Requirement =
Print exactly the lines from the line with "tem uma voz." to the last line of the data, please, both included.

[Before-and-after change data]

==========

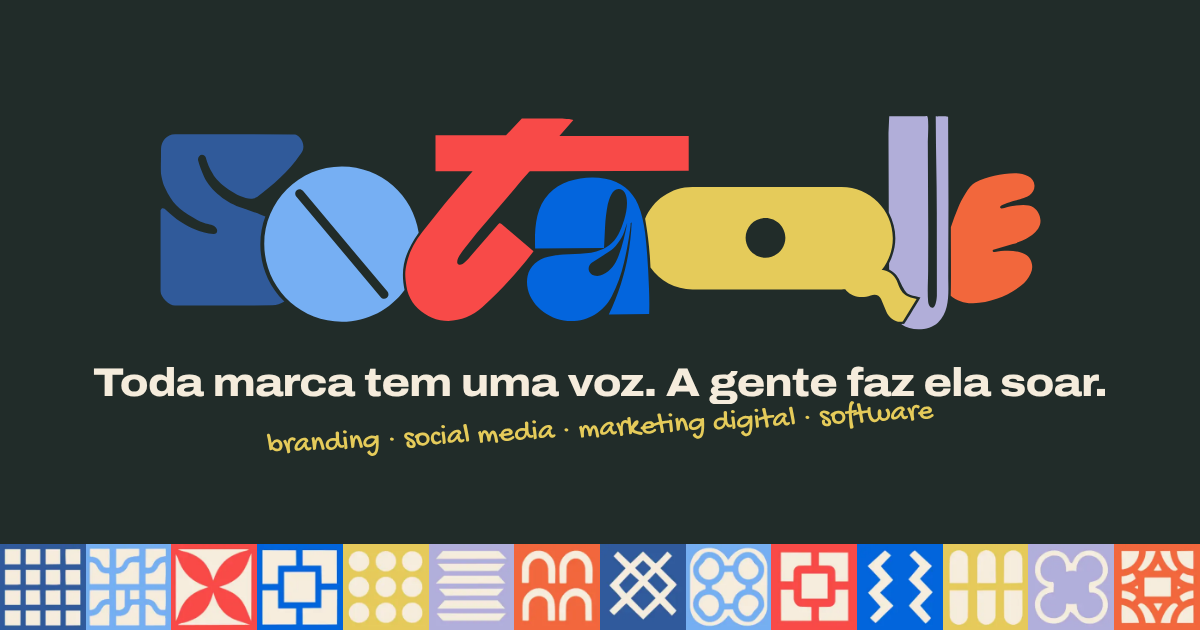
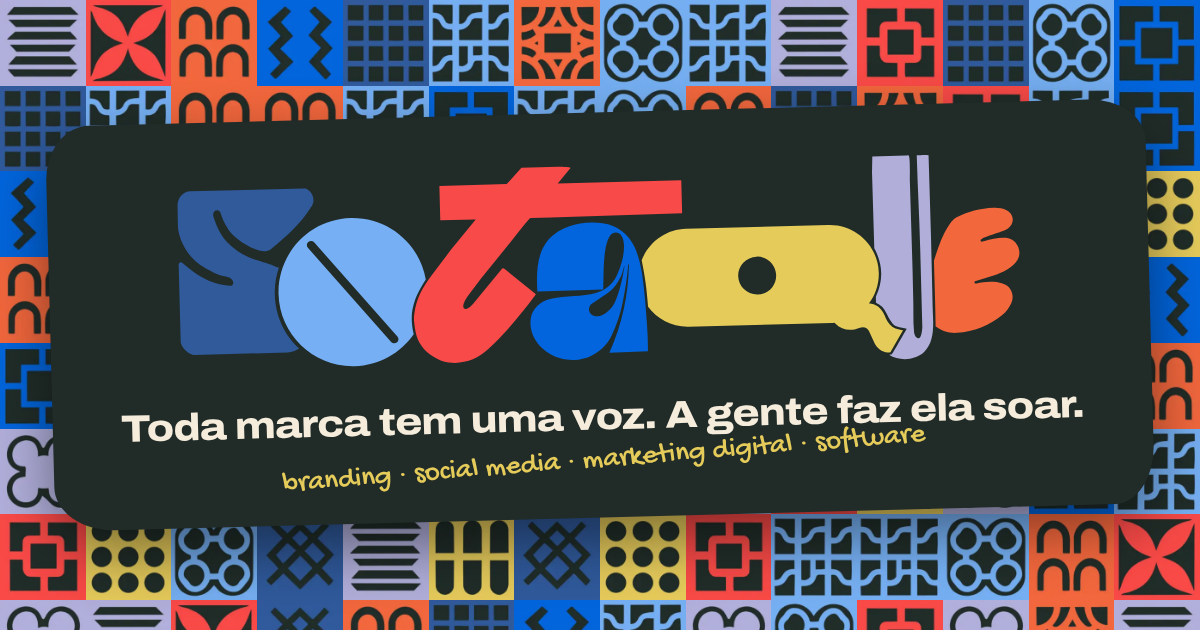
OG: parede de cobogós como fundo
Claude-Session: https://claude.ai/code/session_017FsLfb7CqekcF7AXwLYZn5

diff --git a/index.html b/index.html
@@ -17,7 +17,7 @@
 <meta property="og:image" content="og-image.png">
 <meta property="og:image:width" content="1200">
 <meta property="og:image:height" content="630">
-<meta property="og:image:alt" content="Logo colorida da Sotaque sobre fundo escuro, com a frase Toda marca tem uma voz e uma faixa de cobogós">
+<meta property="og:image:alt" content="Logo colorida da Sotaque num cartão escuro sobre uma parede de cobogós coloridos, com a frase Toda marca tem uma voz">
 <meta name="twitter:card" content="summary_large_image">
 <meta name="twitter:title" content="Sotaque — Toda marca tem uma voz. A gente faz ela soar.">
 <meta name="twitter:image" content="og-image.png">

==========

Finished exercise =
 <meta name="twitter:title" content="Sotaque — Toda marca tem uma voz. A gente faz ela soar.">
 <meta name="twitter:image" content="og-image.png">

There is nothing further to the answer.